Three of the men are based in Montreal: Yannis Mallat, Olivier Paris and Francis Baillet are all high-ranking executives at the company. Another two French executives remain unnamed. Ubisoft announced in October 2013 that they would be delaying the original Watch Dogs into the following year.
At the time, this caused the company’s stock to take a tumble of 26%, a common enough occurrence for large developers who announce long delays (the same thing happened to Take Two’s stock earlier that year, in the wake of a delay for GTA 5).
The five executives are alleged to have made deals to sell stock three weeks prior to the company’s announcement, while having knowledge of the upcoming delay. Such actions, if true, are against France’s insider trading laws.

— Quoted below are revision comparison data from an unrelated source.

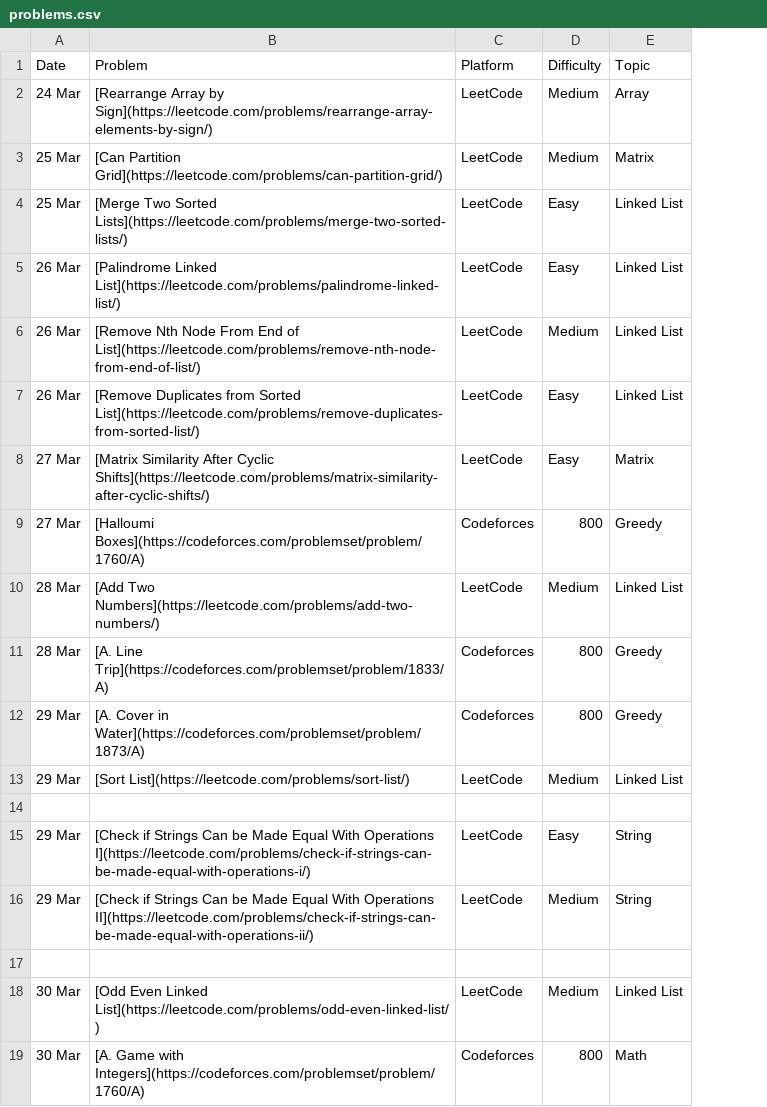
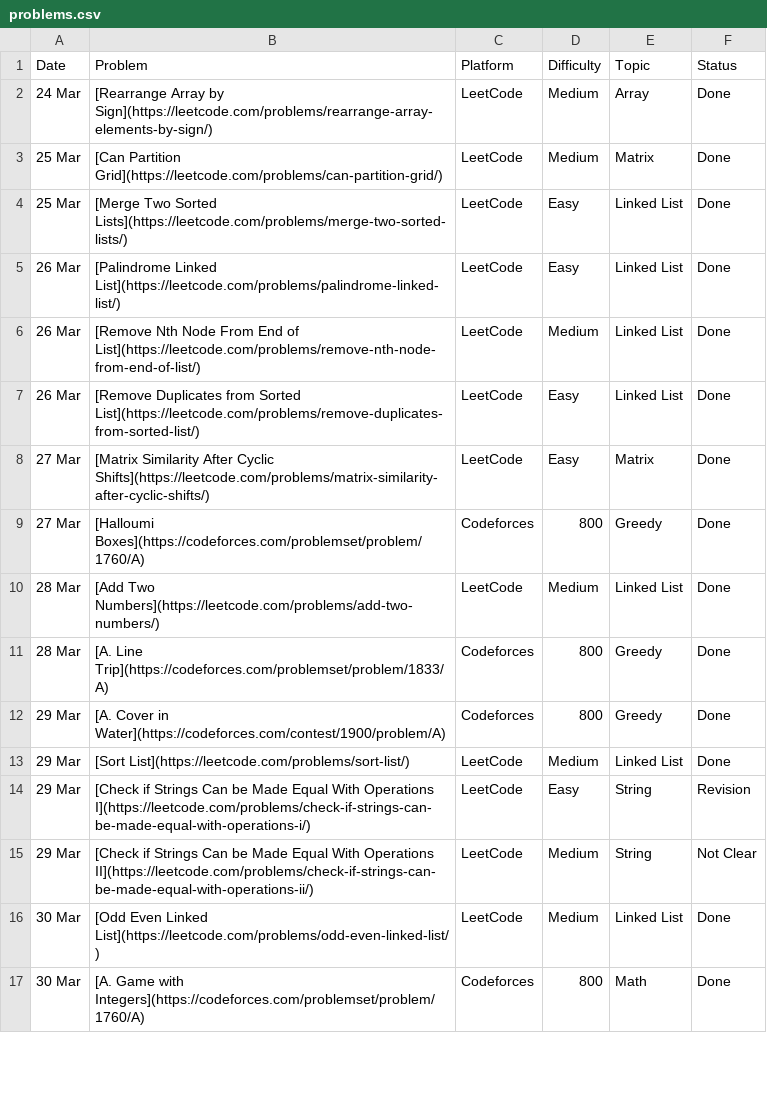
Before and after one commit to pro-vikramnegi/Dsa-practice-, a CSV file: problems.csv, drawn as a sheet; only a part is shown; removed rows and columns are numbered as before the commit, all else as after; the diff names each change by its address in the sheet, - before the commit and + after, or states it on an @@ line.

Commit message:
Update problems.csv

```diff
--- a/problems.csv
+++ b/problems.csv
+column F (Status), rows 2-17: Done | Done | Done | Done | Done | Done | Done | Done | Done | Done | Done | Done | Revision | Not Clear | Done | Done
-B12 (Problem): …Cover in Water](https://codeforces.com/problemset/problem/1873/A)
+B12 (Problem): …Cover in Water](https://codeforces.com/contest/1900/problem/A)
-row 14: (empty)
-row 17: (empty)
```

Mallet denied the accusations in an interview with Québécois newspaper La Presse, saying that only Ubisoft’s President, Yves Guillemot, could make the decision to postpone the games.
“I had no information about the delay of Watch Dogs,” he said, “let alone The Crew, let alone the fact that the announcement would not provide a new launch date which, I think, probably had the most impact.”
He also complained about the regulatory body itself.
“All our explanations, all our testimonies, all our emails are ignored in a systematic way,” he told the newspaper. “Everything shows that the AMF has a poor understanding of how games are made.”
Responding to Kotaku, Ubisoft stressed that the company itself was not accused of anything, but that the staff members alleged of the crime nonetheless have the support of its founder and president.
“Those individuals vigorously dispute their implication in this matter and the AMF’s interpretation of the facts. Yves Guillemot, Co-Founder and CEO of Ubisoft, does not question the good faith of the people involved and has reassured them that they have his full support and trust.”
The five Ubisoft employees will now have to present themselves at a hearing in Paris on November 18 to the regulator’s sanctions board, a panel of judges and professionals who will review the case.